Your copy must hold all of the data below, unchanged and without images.

Difference listings:
= = = =
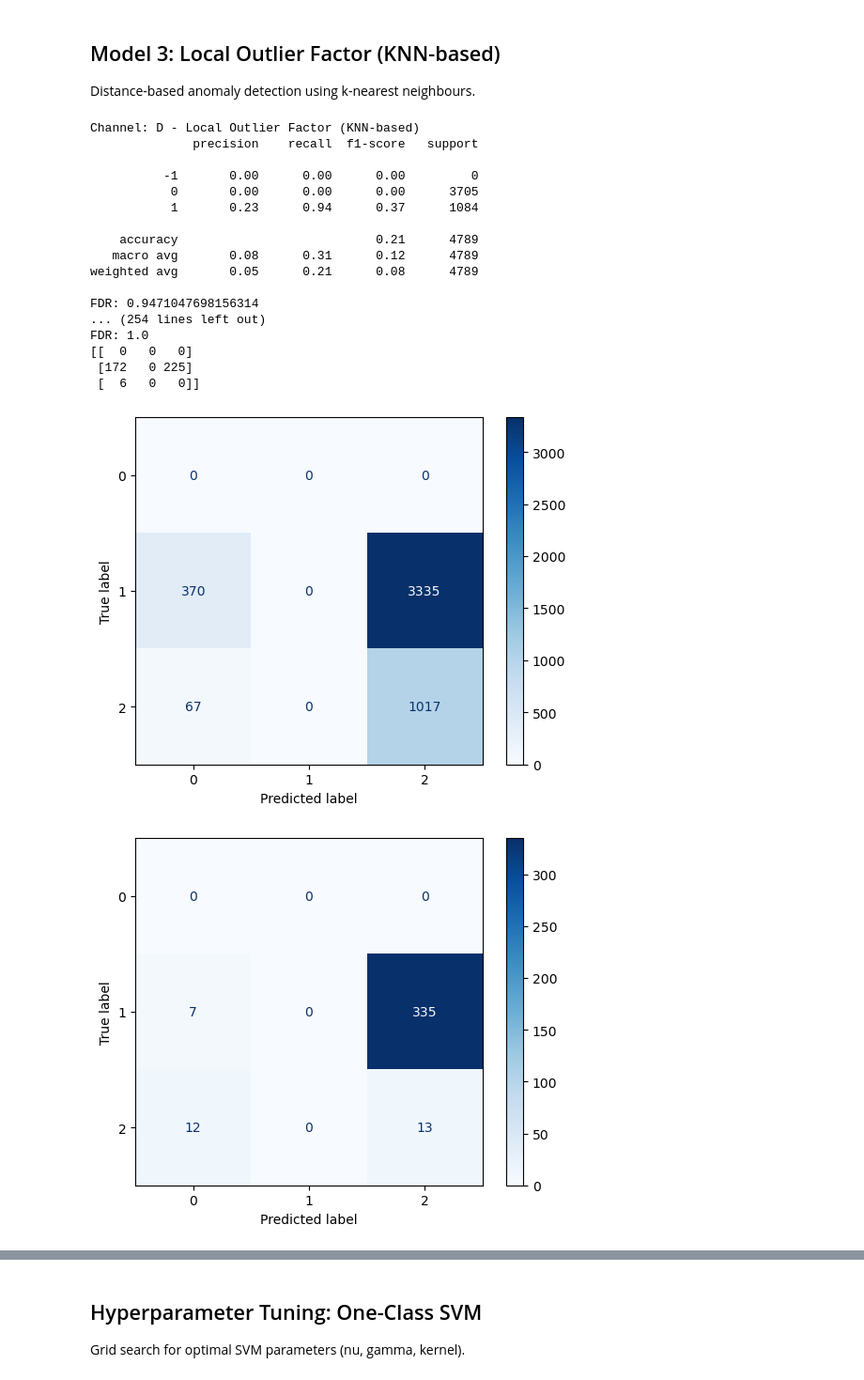
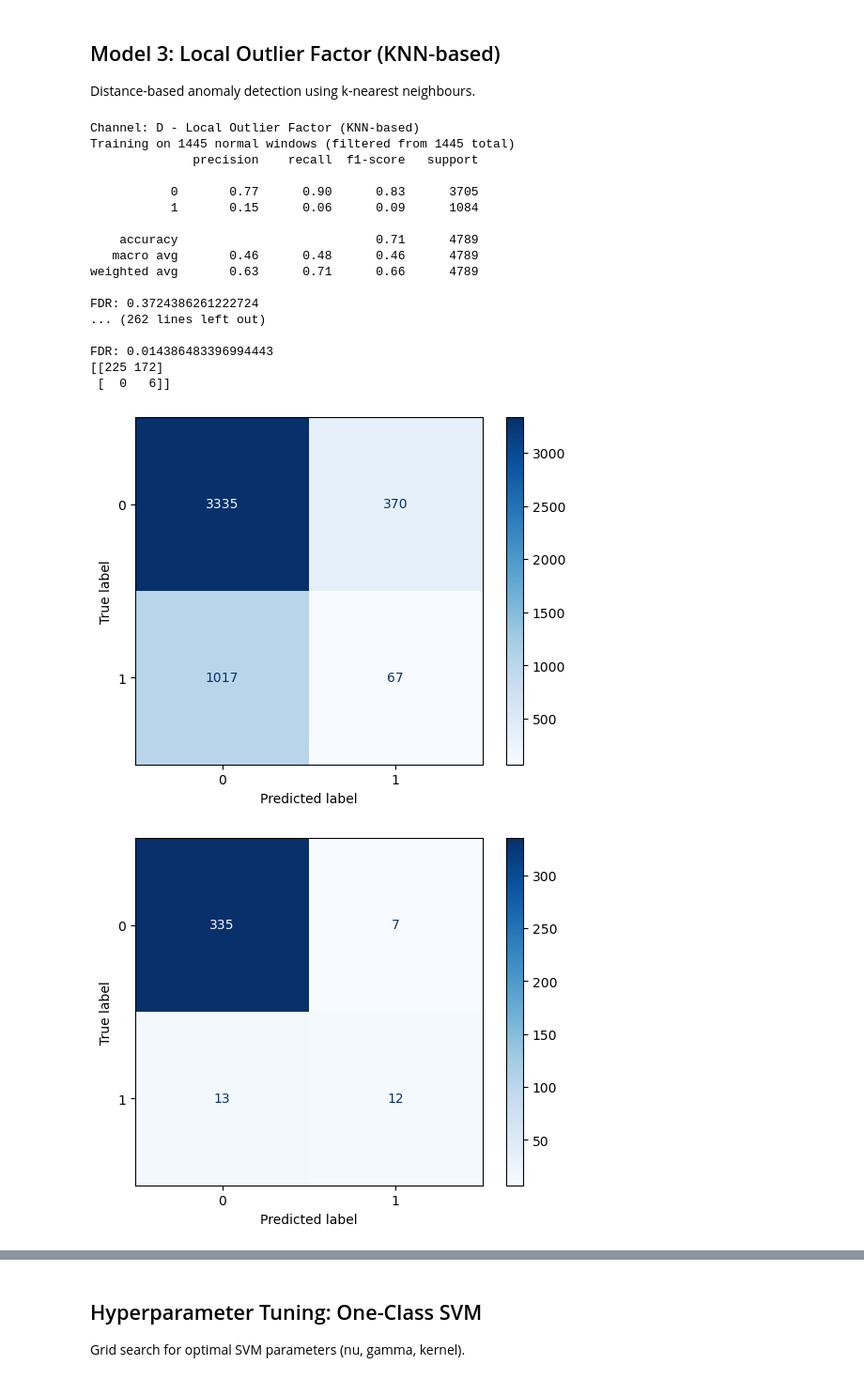
Before and after one commit to haruta-otaki/Anomaly-Detection-and-Prognostics-in-Spacecraft-Telemetry-Data, a Jupyter notebook: model.ipynb, the cells around one changed output, grey strips where cells are left out. Shown at 94% size. Saved outputs shown, nothing was run; the diff lists cells and outputs as text; code cells hidden in the pictures.

```diff
--- a/model.ipynb
+++ b/model.ipynb
@@ -1006,7 +1017,7 @@ window_size = 60
 window_overlap = 20
 training_dfs, test_dfs, label_df, file_names = get_data()
 
-X_train_collection, X_test_collection, y_test_collection = create_windows(training_dfs, test_dfs, window_size, window_overlap, label_df, file_names)
+X_train_collection, X_test_collection, y_train_collection, y_test_collection = create_windows(training_dfs, test_dfs, window_size, window_overlap, label_df, file_names)
 
 os.makedirs("training_data", exist_ok=True)
 os.makedirs("testing_data", exist_ok=True)
@@ -1195,13 +1207,20 @@ for channel in X_fit_train_collection:
     X_fit_test = X_fit_test_collection[channel]
     y_test = y_true_label_collection[channel]
 
-    # Convert labels: sklearn's OneClassSVM outputs 1 for inliers and -1 for outliers
-    # We need to adjust our labels accordingly (0 -> 1, 1 -> -1) for comparison
+    # Get training labels and filter to normal data only
+    y_train = np.array(y_train_collection[channel])
+    normal_mask = y_train == 0
+    X_fit_train_normal = X_fit_train[normal_mask]
 
-    clf = OneClassSVM(gamma='auto').fit(X_fit_train)
+    print(f"Channel: {channel}")
+    print(f"Training on {X_fit_train_normal.shape[0]} normal windows (filtered from {X_fit_train.shape[0]} total)")
+
+    # Train OneClassSVM only on normal data
+    clf = OneClassSVM(gamma='auto').fit(X_fit_train_normal)
     y_pred = clf.predict(X_fit_test)
 
-    print(f"Channel: {channel}")
+    # Convert sklearn labels (-1=outlier, 1=inlier) to dataset format (1=anomaly, 0=normal)
+    y_pred = np.where(y_pred == -1, 1, 0)
 
     print(classification_report(y_test, y_pred))
     precision = precision_score(y_test, y_pred, average='weighted', zero_division=0)
@@ -1374,10 +1296,18 @@ for channel in X_transform_train_collection:
     X_transform_test = X_transform_test_collection[channel]
     y_test = y_true_label_collection[channel]
 
-    clf = IsolationForest(random_state=0).fit(X_transform_train)
+    y_train = np.array(y_train_collection[channel])
+    normal_mask = y_train == 0
+    X_transform_train_normal = X_transform_train[normal_mask]
+
+    print(f"Channel: {channel}")
+    print(f"Training on {X_transform_train_normal.shape[0]} normal windows (filtered from {X_transform_train.shape[0]} total)")
+
+    # Train Isolation Forest only on normal data
+    clf = IsolationForest(random_state=0).fit(X_transform_train_normal)
     y_pred = clf.predict(X_transform_test)
 
-    print(f"Channel: {channel}")
+    y_pred = np.where(y_pred == -1, 1, 0)
 
     print(classification_report(y_test, y_pred))
     precision = precision_score(y_test, y_pred, average='weighted', zero_division=0)
@@ -1547,41 +1351,48 @@ Distance-based anomaly detection using k-nearest neighbours.
 # %%
 # Implement KNN (Local Outlier Factor) for anomaly detection
 for channel in X_fit_train_collection:
     X_fit_train = X_fit_train_collection[channel]
     X_fit_test = X_fit_test_collection[channel]
     y_test = y_true_label_collection[channel]
 
-    # LOF is used for outlier detection (novelty=True allows predict on new data)
+    y_train = np.array(y_train_collection[channel])
+    normal_mask = y_train == 0
+    X_fit_train_normal = X_fit_train[normal_mask]
+
+    print(f"Channel: {channel} - Local Outlier Factor (KNN-based)")
+    print(f"Training on {X_fit_train_normal.shape[0]} normal windows (filtered from {X_fit_train.shape[0]} total)")
+
+    # Train LOF only on normal data
     clf = LocalOutlierFactor(n_neighbors=20, novelty=True, contamination='auto')
-    clf.fit(X_fit_train)
+    clf.fit(X_fit_train_normal)
     y_pred = clf.predict(X_fit_test)
 
-    print(f"Channel: {channel} - Local Outlier Factor (KNN-based)")
+    y_pred = np.where(y_pred == -1, 1, 0)
 
     print(classification_report(y_test, y_pred, zero_division=0))
     precision = precision_score(y_test, y_pred, average='weighted', zero_division=0)
     print("FDR:", 1 - precision)
     c_m = confusion_matrix(y_test, y_pred)
     print(c_m)
     disp = ConfusionMatrixDisplay(confusion_matrix=c_m)
     disp.plot(cmap='Blues')
 # %% [output]
 Channel: D - Local Outlier Factor (KNN-based)
+Training on 1445 normal windows (filtered from 1445 total)
               precision    recall  f1-score   support
 
-          -1       0.00      0.00      0.00         0
-           0       0.00      0.00      0.00      3705
-           1       0.23      0.94      0.37      1084
+           0       0.77      0.90      0.83      3705
+           1       0.15      0.06      0.09      1084
 
-    accuracy                           0.21      4789
-   macro avg       0.08      0.31      0.12      4789
-weighted avg       0.05      0.21      0.08      4789
+    accuracy                           0.71      4789
+   macro avg       0.46      0.48      0.46      4789
+weighted avg       0.63      0.71      0.66      4789
 
-FDR: 0.9471047698156314
-... (254 lines left out)
-FDR: 1.0
-[[  0   0   0]
- [172   0 225]
- [  6   0   0]]
+FDR: 0.3724386261222724
+... (262 lines left out)
+
+FDR: 0.014386483396994443
+[[225 172]
+ [  0   6]]
-[figure, old version]
+[figure, new version]
-[figure, old version]
+[figure, new version]
```
Also changed, not shown: parts of 12 cells of this notebook.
= = = =
**Answer to this problem:**
Before and after one commit to haruta-otaki/Anomaly-Detection-and-Prognostics-in-Spacecraft-Telemetry-Data, a Jupyter notebook: model.ipynb, the cells around one changed output, grey strips where cells are left out. Shown at 94% size. Saved outputs shown, nothing was run; the diff lists cells and outputs as text; code cells hidden in the pictures.

```diff
--- a/model.ipynb
+++ b/model.ipynb
@@ -1006,7 +1017,7 @@ window_size = 60
 window_overlap = 20
 training_dfs, test_dfs, label_df, file_names = get_data()
 
-X_train_collection, X_test_collection, y_test_collection = create_windows(training_dfs, test_dfs, window_size, window_overlap, label_df, file_names)
+X_train_collection, X_test_collection, y_train_collection, y_test_collection = create_windows(training_dfs, test_dfs, window_size, window_overlap, label_df, file_names)
 
 os.makedirs("training_data", exist_ok=True)
 os.makedirs("testing_data", exist_ok=True)
@@ -1195,13 +1207,20 @@ for channel in X_fit_train_collection:
     X_fit_test = X_fit_test_collection[channel]
     y_test = y_true_label_collection[channel]
 
-    # Convert labels: sklearn's OneClassSVM outputs 1 for inliers and -1 for outliers
-    # We need to adjust our labels accordingly (0 -> 1, 1 -> -1) for comparison
+    # Get training labels and filter to normal data only
+    y_train = np.array(y_train_collection[channel])
+    normal_mask = y_train == 0
+    X_fit_train_normal = X_fit_train[normal_mask]
 
-    clf = OneClassSVM(gamma='auto').fit(X_fit_train)
+    print(f"Channel: {channel}")
+    print(f"Training on {X_fit_train_normal.shape[0]} normal windows (filtered from {X_fit_train.shape[0]} total)")
+
+    # Train OneClassSVM only on normal data
+    clf = OneClassSVM(gamma='auto').fit(X_fit_train_normal)
     y_pred = clf.predict(X_fit_test)
 
-    print(f"Channel: {channel}")
+    # Convert sklearn labels (-1=outlier, 1=inlier) to dataset format (1=anomaly, 0=normal)
+    y_pred = np.where(y_pred == -1, 1, 0)
 
     print(classification_report(y_test, y_pred))
     precision = precision_score(y_test, y_pred, average='weighted', zero_division=0)
@@ -1374,10 +1296,18 @@ for channel in X_transform_train_collection:
     X_transform_test = X_transform_test_collection[channel]
     y_test = y_true_label_collection[channel]
 
-    clf = IsolationForest(random_state=0).fit(X_transform_train)
+    y_train = np.array(y_train_collection[channel])
+    normal_mask = y_train == 0
+    X_transform_train_normal = X_transform_train[normal_mask]
+
+    print(f"Channel: {channel}")
+    print(f"Training on {X_transform_train_normal.shape[0]} normal windows (filtered from {X_transform_train.shape[0]} total)")
+
+    # Train Isolation Forest only on normal data
+    clf = IsolationForest(random_state=0).fit(X_transform_train_normal)
     y_pred = clf.predict(X_transform_test)
 
-    print(f"Channel: {channel}")
+    y_pred = np.where(y_pred == -1, 1, 0)
 
     print(classification_report(y_test, y_pred))
     precision = precision_score(y_test, y_pred, average='weighted', zero_division=0)
@@ -1547,41 +1351,48 @@ Distance-based anomaly detection using k-nearest neighbours.
 # %%
 # Implement KNN (Local Outlier Factor) for anomaly detection
 for channel in X_fit_train_collection:
     X_fit_train = X_fit_train_collection[channel]
     X_fit_test = X_fit_test_collection[channel]
     y_test = y_true_label_collection[channel]
 
-    # LOF is used for outlier detection (novelty=True allows predict on new data)
+    y_train = np.array(y_train_collection[channel])
+    normal_mask = y_train == 0
+    X_fit_train_normal = X_fit_train[normal_mask]
+
+    print(f"Channel: {channel} - Local Outlier Factor (KNN-based)")
+    print(f"Training on {X_fit_train_normal.shape[0]} normal windows (filtered from {X_fit_train.shape[0]} total)")
+
+    # Train LOF only on normal data
     clf = LocalOutlierFactor(n_neighbors=20, novelty=True, contamination='auto')
-    clf.fit(X_fit_train)
+    clf.fit(X_fit_train_normal)
     y_pred = clf.predict(X_fit_test)
 
-    print(f"Channel: {channel} - Local Outlier Factor (KNN-based)")
+    y_pred = np.where(y_pred == -1, 1, 0)
 
     print(classification_report(y_test, y_pred, zero_division=0))
     precision = precision_score(y_test, y_pred, average='weighted', zero_division=0)
     print("FDR:", 1 - precision)
     c_m = confusion_matrix(y_test, y_pred)
     print(c_m)
     disp = ConfusionMatrixDisplay(confusion_matrix=c_m)
     disp.plot(cmap='Blues')
 # %% [output]
 Channel: D - Local Outlier Factor (KNN-based)
+Training on 1445 normal windows (filtered from 1445 total)
               precision    recall  f1-score   support
 
-          -1       0.00      0.00      0.00         0
-           0       0.00      0.00      0.00      3705
-           1       0.23      0.94      0.37      1084
+           0       0.77      0.90      0.83      3705
+           1       0.15      0.06      0.09      1084
 
-    accuracy                           0.21      4789
-   macro avg       0.08      0.31      0.12      4789
-weighted avg       0.05      0.21      0.08      4789
+    accuracy                           0.71      4789
+   macro avg       0.46      0.48      0.46      4789
+weighted avg       0.63      0.71      0.66      4789
 
-FDR: 0.9471047698156314
-... (254 lines left out)
-FDR: 1.0
-[[  0   0   0]
- [172   0 225]
- [  6   0   0]]
+FDR: 0.3724386261222724
+... (262 lines left out)
+
+FDR: 0.014386483396994443
+[[225 172]
+ [  0   6]]
-[figure, old version]
+[figure, new version]
-[figure, old version]
+[figure, new version]
```
Also changed, not shown: parts of 12 cells of this notebook.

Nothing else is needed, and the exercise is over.